Task directions: Reprint the listing. Every line must match the original exactly.

Source information:
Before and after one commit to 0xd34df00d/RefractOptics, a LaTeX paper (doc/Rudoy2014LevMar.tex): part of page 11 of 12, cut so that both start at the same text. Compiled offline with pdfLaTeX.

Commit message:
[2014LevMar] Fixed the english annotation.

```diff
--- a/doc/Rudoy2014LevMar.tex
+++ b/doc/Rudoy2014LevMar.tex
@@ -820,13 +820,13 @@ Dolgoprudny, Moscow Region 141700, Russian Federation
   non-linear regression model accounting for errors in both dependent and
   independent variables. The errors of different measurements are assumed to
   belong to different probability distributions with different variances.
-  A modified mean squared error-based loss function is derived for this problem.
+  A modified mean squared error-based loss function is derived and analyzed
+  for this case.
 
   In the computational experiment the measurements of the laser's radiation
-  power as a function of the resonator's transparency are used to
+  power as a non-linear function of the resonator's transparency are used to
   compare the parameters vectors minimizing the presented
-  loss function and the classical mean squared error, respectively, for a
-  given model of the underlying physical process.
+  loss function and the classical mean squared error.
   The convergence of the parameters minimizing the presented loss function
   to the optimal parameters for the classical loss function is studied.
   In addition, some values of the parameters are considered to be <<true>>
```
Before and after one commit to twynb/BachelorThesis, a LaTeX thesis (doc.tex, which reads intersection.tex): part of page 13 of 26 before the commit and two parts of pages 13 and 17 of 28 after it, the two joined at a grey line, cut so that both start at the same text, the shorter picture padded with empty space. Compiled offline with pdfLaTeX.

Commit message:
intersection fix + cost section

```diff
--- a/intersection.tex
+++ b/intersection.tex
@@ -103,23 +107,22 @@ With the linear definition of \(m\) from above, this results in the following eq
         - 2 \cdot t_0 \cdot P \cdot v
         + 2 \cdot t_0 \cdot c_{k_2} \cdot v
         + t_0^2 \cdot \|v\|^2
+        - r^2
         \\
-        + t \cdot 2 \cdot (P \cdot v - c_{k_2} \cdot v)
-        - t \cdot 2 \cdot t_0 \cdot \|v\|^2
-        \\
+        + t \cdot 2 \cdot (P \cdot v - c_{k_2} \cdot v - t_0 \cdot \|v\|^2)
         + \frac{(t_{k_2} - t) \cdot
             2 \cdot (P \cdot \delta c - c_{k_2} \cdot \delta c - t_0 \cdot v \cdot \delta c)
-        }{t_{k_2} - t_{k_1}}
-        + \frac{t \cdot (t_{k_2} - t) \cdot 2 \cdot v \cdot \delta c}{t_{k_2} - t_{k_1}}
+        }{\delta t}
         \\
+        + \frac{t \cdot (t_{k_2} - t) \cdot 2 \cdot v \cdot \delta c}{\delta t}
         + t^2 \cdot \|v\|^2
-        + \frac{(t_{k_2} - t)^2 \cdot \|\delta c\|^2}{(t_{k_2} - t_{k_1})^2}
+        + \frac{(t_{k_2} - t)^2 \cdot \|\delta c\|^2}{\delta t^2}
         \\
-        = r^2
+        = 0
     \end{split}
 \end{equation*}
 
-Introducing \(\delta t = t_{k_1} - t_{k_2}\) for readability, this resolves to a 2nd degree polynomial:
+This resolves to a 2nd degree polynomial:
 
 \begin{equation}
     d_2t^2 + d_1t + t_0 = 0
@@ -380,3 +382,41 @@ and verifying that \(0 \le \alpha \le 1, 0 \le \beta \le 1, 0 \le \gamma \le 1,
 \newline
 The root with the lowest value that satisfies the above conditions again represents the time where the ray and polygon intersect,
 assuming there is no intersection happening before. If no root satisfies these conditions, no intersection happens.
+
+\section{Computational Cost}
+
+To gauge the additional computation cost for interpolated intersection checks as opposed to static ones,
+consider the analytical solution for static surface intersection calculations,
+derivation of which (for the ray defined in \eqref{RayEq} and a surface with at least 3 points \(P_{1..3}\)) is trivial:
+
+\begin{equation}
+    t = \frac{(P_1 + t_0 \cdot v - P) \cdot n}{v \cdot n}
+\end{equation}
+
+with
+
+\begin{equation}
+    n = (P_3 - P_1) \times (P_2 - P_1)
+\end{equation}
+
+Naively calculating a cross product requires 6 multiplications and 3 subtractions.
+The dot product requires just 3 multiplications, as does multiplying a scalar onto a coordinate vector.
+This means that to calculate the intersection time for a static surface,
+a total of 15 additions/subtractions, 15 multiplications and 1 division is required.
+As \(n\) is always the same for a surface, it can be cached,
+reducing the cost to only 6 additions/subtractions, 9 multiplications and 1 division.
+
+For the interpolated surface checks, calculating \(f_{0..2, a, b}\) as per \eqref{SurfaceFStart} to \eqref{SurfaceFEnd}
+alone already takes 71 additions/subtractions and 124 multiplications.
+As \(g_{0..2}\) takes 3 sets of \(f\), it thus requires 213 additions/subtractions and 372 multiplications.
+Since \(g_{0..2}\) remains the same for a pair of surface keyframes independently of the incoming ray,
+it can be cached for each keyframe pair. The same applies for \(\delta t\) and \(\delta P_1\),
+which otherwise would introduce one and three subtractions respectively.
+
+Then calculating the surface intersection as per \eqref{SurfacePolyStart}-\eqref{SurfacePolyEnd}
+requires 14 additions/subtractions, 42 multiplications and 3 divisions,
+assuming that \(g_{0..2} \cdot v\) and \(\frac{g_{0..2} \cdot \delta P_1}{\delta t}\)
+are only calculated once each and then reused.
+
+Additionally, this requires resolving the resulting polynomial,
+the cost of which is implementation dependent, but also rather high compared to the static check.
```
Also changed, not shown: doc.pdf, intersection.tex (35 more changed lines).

Task solution:
Before and after one commit to 0xd34df00d/RefractOptics, a LaTeX paper (doc/Rudoy2014LevMar.tex): part of page 11 of 12, cut so that both start at the same text. Compiled offline with pdfLaTeX.

Commit message:
[2014LevMar] Fixed the english annotation.

```diff
--- a/doc/Rudoy2014LevMar.tex
+++ b/doc/Rudoy2014LevMar.tex
@@ -820,13 +820,13 @@ Dolgoprudny, Moscow Region 141700, Russian Federation
   non-linear regression model accounting for errors in both dependent and
   independent variables. The errors of different measurements are assumed to
   belong to different probability distributions with different variances.
-  A modified mean squared error-based loss function is derived for this problem.
+  A modified mean squared error-based loss function is derived and analyzed
+  for this case.
 
   In the computational experiment the measurements of the laser's radiation
-  power as a function of the resonator's transparency are used to
+  power as a non-linear function of the resonator's transparency are used to
   compare the parameters vectors minimizing the presented
-  loss function and the classical mean squared error, respectively, for a
-  given model of the underlying physical process.
+  loss function and the classical mean squared error.
   The convergence of the parameters minimizing the presented loss function
   to the optimal parameters for the classical loss function is studied.
   In addition, some values of the parameters are considered to be <<true>>
```
Before and after one commit to twynb/BachelorThesis, a LaTeX thesis (doc.tex, which reads intersection.tex): part of page 13 of 26 before the commit and two parts of pages 13 and 17 of 28 after it, the two joined at a grey line, cut so that both start at the same text, the shorter picture padded with empty space. Compiled offline with pdfLaTeX.

Commit message:
intersection fix + cost section

```diff
--- a/intersection.tex
+++ b/intersection.tex
@@ -103,23 +107,22 @@ With the linear definition of \(m\) from above, this results in the following eq
         - 2 \cdot t_0 \cdot P \cdot v
         + 2 \cdot t_0 \cdot c_{k_2} \cdot v
         + t_0^2 \cdot \|v\|^2
+        - r^2
         \\
-        + t \cdot 2 \cdot (P \cdot v - c_{k_2} \cdot v)
-        - t \cdot 2 \cdot t_0 \cdot \|v\|^2
-        \\
+        + t \cdot 2 \cdot (P \cdot v - c_{k_2} \cdot v - t_0 \cdot \|v\|^2)
         + \frac{(t_{k_2} - t) \cdot
             2 \cdot (P \cdot \delta c - c_{k_2} \cdot \delta c - t_0 \cdot v \cdot \delta c)
-        }{t_{k_2} - t_{k_1}}
-        + \frac{t \cdot (t_{k_2} - t) \cdot 2 \cdot v \cdot \delta c}{t_{k_2} - t_{k_1}}
+        }{\delta t}
         \\
+        + \frac{t \cdot (t_{k_2} - t) \cdot 2 \cdot v \cdot \delta c}{\delta t}
         + t^2 \cdot \|v\|^2
-        + \frac{(t_{k_2} - t)^2 \cdot \|\delta c\|^2}{(t_{k_2} - t_{k_1})^2}
+        + \frac{(t_{k_2} - t)^2 \cdot \|\delta c\|^2}{\delta t^2}
         \\
-        = r^2
+        = 0
     \end{split}
 \end{equation*}
 
-Introducing \(\delta t = t_{k_1} - t_{k_2}\) for readability, this resolves to a 2nd degree polynomial:
+This resolves to a 2nd degree polynomial:
 
 \begin{equation}
     d_2t^2 + d_1t + t_0 = 0
@@ -380,3 +382,41 @@ and verifying that \(0 \le \alpha \le 1, 0 \le \beta \le 1, 0 \le \gamma \le 1,
 \newline
 The root with the lowest value that satisfies the above conditions again represents the time where the ray and polygon intersect,
 assuming there is no intersection happening before. If no root satisfies these conditions, no intersection happens.
+
+\section{Computational Cost}
+
+To gauge the additional computation cost for interpolated intersection checks as opposed to static ones,
+consider the analytical solution for static surface intersection calculations,
+derivation of which (for the ray defined in \eqref{RayEq} and a surface with at least 3 points \(P_{1..3}\)) is trivial:
+
+\begin{equation}
+    t = \frac{(P_1 + t_0 \cdot v - P) \cdot n}{v \cdot n}
+\end{equation}
+
+with
+
+\begin{equation}
+    n = (P_3 - P_1) \times (P_2 - P_1)
+\end{equation}
+
+Naively calculating a cross product requires 6 multiplications and 3 subtractions.
+The dot product requires just 3 multiplications, as does multiplying a scalar onto a coordinate vector.
+This means that to calculate the intersection time for a static surface,
+a total of 15 additions/subtractions, 15 multiplications and 1 division is required.
+As \(n\) is always the same for a surface, it can be cached,
+reducing the cost to only 6 additions/subtractions, 9 multiplications and 1 division.
+
+For the interpolated surface checks, calculating \(f_{0..2, a, b}\) as per \eqref{SurfaceFStart} to \eqref{SurfaceFEnd}
+alone already takes 71 additions/subtractions and 124 multiplications.
+As \(g_{0..2}\) takes 3 sets of \(f\), it thus requires 213 additions/subtractions and 372 multiplications.
+Since \(g_{0..2}\) remains the same for a pair of surface keyframes independently of the incoming ray,
+it can be cached for each keyframe pair. The same applies for \(\delta t\) and \(\delta P_1\),
+which otherwise would introduce one and three subtractions respectively.
+
+Then calculating the surface intersection as per \eqref{SurfacePolyStart}-\eqref{SurfacePolyEnd}
+requires 14 additions/subtractions, 42 multiplications and 3 divisions,
+assuming that \(g_{0..2} \cdot v\) and \(\frac{g_{0..2} \cdot \delta P_1}{\delta t}\)
+are only calculated once each and then reused.
+
+Additionally, this requires resolving the resulting polynomial,
+the cost of which is implementation dependent, but also rather high compared to the static check.
```
Also changed, not shown: doc.pdf, intersection.tex (35 more changed lines).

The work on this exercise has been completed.